In the opening paragraph to her book, Sela writes, “This is a story of a gentle girl reared in the Deep South, cradled by family and friends, worshiping Bear Bryant on Saturday afternoon and Jesus Christ on Sunday morning, savoring sweet tea and porch swings, corn bread and courtesy, all of the tender mercies of a Mississippi childhood. When I have been thrown out of balance by life in Los Angeles, I have thought of the line from that old gospel song, ‘Come home, come home, ye who are weary come home.’ Well, I am weary and miss home. This is the story of a prodigal daughter who finally understood how much she loved her southern home. I yearn for a string of lazy afternoons on the front porch of our farm cottage, a glass of sweet tea in my hand, with nothing to do but watch the dragonflies light on the nickel silver surface of the pond. I need to hear once again the sound of a late summer rain on a tin roof, and a sweet chorus of crickets and bullfrogs at sunset. I need to have the waitress at the Waffle House ask me, ‘Do you want grits with that, honey?’ Because I need all of these things just as much as I need the air to breathe, I’m headed south again toward home. I want to go home to a quieter, gentler, and unhurried life. I want to maintain a connection with the people I love, where I can put my feet up and thank God.”
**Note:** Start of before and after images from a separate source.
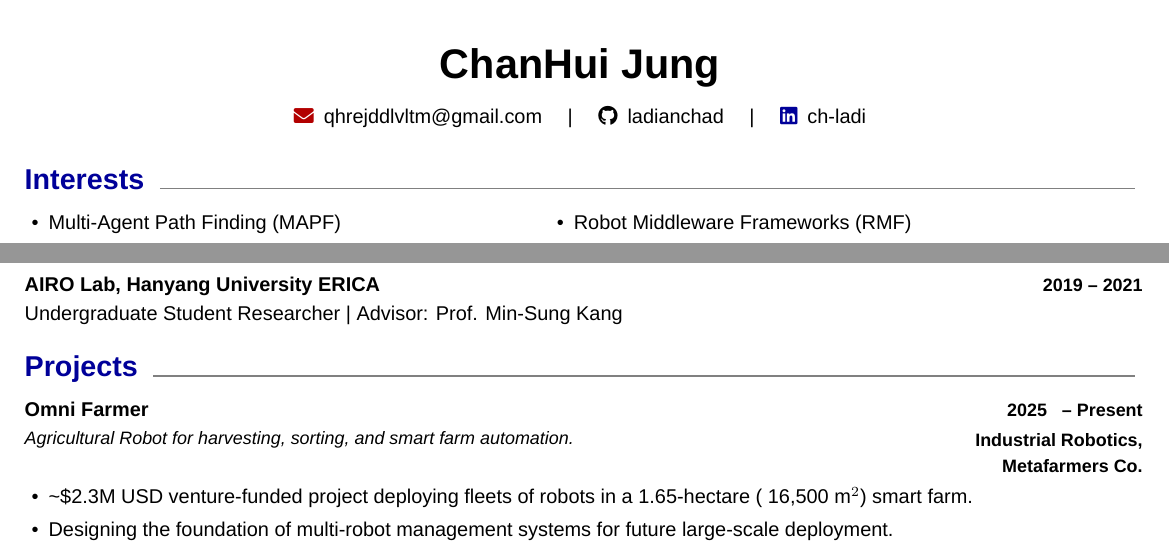
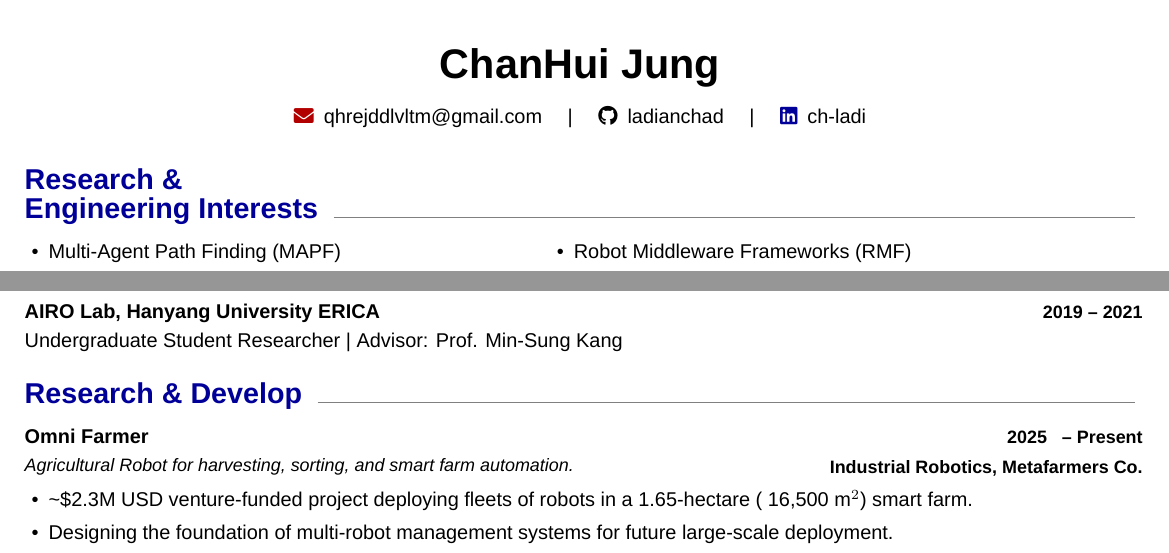
Before and after one commit to ladianchad/ladianchad.github.io, a LaTeX CV (cv/index.tex, which reads cv/section/interests.tex, cv/section/projects.tex): two parts of page 1 of 4, joined at a grey line, cut so that both start at the same text. Compiled offline with XeLaTeX; a missing font is replaced by an installed copy or a similar font.

Commit message:
updated interest
Signed-off-by: ladianchad <qhrejddlvltm@gmail.com>

```diff
--- a/cv/section/interests.tex
+++ b/cv/section/interests.tex
@@ -1,4 +1,4 @@
-\CVSectionHeader{Interests}
+\CVSectionHeader{Research \&\\Engineering Interests}
 
 \noindent
 \begin{minipage}[t]{0.48\linewidth}
--- a/cv/section/projects.tex
+++ b/cv/section/projects.tex
@@ -1,8 +1,8 @@
-\CVSectionHeader{Projects}
+\CVSectionHeader{Research \& Develop}
 \TitleWithPeriodAndSub{
   \textbf{Omni Farmer}\\[0.1em]
   \small\textit{Agricultural Robot for harvesting, sorting, and smart farm automation.}
-}{\textbf{Industrial Robotics, Metafarmers Co.}}{2025}[Present]
+}{\textbf{Industrial Robotics, Metafarmers Co.}}{2025}[Present][0.65]
 \CVSectionListBegin
   \CVSectionListItem{\textasciitilde\$2.3M USD venture-funded project deploying fleets of robots in a 1.65-hectare (~16,500 m$^2$) smart farm.}
   \CVSectionListItem{Designing the foundation of multi-robot management systems for future large-scale deployment.}
```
Have you every yearned to go back home, physically or spiritually, to the church of your childhood and hear, like Sela Ward, those familiar words of Softly and Tenderly? “Come home, come home, earnestly, tenderly, Jesus is calling, ye who are weary come home.” A wise theologian once said, “If you do not feel as close to God today as you once did, make no mistake about which one of you has moved."